Source Apportionment Study
The objectives of the frame work for Source Apportionment Study include preparation of emission inventory, emission profile, monitoring of ambient air quality, assessment of data and its authentication and source apportionment of fine dust/RSPM using factor analysis and receptor modeling. Application of Chemical mass balance, Receptor model and ISC dispersion model have also been included in the study. The Study will result in the formulation of appropriate air quality management plan for respective cities and would provide a basis for guidance in the formulation of National Policy in Air Quality Management.
A separate study is being carried out for characterization of the particulate matter organic carbon. In addition, a detailed study on Source Apportionment (SA) of fine particulate matter in the ambient air in six cities to identify percentage contribution of various sources to ambient particulate matter has been undertaken.
To evaluate contribution from various sources to air quality, SA studies were initiated by Oil Companies in August, 2003 by singing an MoU between Indian Oil Corporation (IOC) and the National Environment Engineering Research Institute (NEERI), for study in Delhi. The scope was subsequently extended to cover six cities with various institutions with an estimated cost of about Rs. 20 crores. The Study is being coordinated by the Central Pollution Control Board (CPCB).
For appraisal and guidance during the Study, a National Level Steering committee under the Chairmanship of Secretary (E&F) has been constituted to guide the study. In order to provide technical inputs, a technical Committee has also been constituted under the chairmanship of the Chairman, CPCB with members drawn from various technical institutions and organizations. The Technical Committee has approved the Terms of Reference for different studies, approach, methodology, work plan and deliverables.
The CPCB has signed Memoranda of Collaboration (MoC) for Source Appointment Studies for the cities of Mumbai, Chennai and Kanpur with NEERI, IIT-Mumbai and IIT-Kanpur respectively as well as for source profiling of sources other than vehicles with IIT Mumbai. The Automotive Research Association of India (ARAI), Pune has conducted studies on emission factors for vehicles required as inputs in the studies.
The result of the Study so obtained is proposed to be evaluated by the Technical Committee and its International peer Review is proposed. These steps are proposed since such source apportionment studies have been carried out for the first time in India and the outcome of this Study would form the basis for future policy decisions.

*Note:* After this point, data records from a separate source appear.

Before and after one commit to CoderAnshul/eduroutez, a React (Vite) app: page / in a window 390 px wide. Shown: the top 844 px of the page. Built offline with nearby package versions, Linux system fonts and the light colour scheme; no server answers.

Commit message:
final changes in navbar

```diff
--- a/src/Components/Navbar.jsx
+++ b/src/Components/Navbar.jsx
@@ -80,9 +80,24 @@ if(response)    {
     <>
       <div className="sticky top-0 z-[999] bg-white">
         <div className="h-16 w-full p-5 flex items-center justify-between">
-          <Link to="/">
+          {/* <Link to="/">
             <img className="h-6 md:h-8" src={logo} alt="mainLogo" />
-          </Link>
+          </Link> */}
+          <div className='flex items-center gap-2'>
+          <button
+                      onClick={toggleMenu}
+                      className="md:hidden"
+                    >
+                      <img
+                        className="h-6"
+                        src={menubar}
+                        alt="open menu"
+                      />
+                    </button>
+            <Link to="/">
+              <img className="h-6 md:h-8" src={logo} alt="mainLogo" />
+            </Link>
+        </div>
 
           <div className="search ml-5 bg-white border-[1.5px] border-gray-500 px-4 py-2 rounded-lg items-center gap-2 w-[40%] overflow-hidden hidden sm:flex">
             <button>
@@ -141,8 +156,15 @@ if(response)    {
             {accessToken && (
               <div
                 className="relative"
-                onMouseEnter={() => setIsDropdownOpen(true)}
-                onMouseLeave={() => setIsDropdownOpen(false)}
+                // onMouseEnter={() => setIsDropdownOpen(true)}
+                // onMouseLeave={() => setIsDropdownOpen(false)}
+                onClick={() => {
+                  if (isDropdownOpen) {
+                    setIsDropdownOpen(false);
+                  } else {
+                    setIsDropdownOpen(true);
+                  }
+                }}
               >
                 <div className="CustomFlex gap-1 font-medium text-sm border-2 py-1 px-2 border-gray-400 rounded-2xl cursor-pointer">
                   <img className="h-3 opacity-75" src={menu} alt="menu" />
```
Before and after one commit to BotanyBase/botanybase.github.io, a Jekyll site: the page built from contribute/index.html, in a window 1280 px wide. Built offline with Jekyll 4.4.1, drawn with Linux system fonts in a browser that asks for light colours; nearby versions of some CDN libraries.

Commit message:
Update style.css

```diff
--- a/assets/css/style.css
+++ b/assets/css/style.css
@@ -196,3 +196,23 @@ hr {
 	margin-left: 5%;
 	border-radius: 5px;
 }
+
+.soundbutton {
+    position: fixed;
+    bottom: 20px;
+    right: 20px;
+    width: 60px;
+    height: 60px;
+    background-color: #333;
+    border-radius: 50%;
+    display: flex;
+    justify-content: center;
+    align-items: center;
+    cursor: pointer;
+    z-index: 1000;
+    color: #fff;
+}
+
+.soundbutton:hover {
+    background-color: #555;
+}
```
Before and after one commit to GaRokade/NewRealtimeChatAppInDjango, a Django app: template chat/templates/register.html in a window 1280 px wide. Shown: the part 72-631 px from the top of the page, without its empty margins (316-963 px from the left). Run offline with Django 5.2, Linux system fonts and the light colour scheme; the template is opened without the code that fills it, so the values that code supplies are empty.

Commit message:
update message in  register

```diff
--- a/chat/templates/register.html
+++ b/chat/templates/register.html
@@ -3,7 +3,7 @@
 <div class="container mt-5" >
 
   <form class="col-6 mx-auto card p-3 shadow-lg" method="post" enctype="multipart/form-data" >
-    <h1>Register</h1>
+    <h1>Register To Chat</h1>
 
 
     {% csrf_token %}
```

The Ministry of Petroleum and Natural Gas has enunciated an Auto Fuel Policy which aims to comprehensively and holistically address the issues of vehicular emissions, vehicular technologies and auto fuel quality in a cost effective manner while ensuring the security of fuel supply. The Policy objectives include ensuring sustainable, safe, affordable and uninterrupted supply of auto fuels, optimum utilization of infrastructure for import of crude and crude products, processing and production, and the storage and transportation; assessing the future trends in emission and air quality requirements from the view point of public health; adopting such vehicular emission standards that will be able to make a decisive impact on air quality. The Policy provides for a road map for reduction in vehicular emission norms for new vehicles as well as reduction of pollution from in-use vehicles. It also sets standards for quality of fuel and other kits.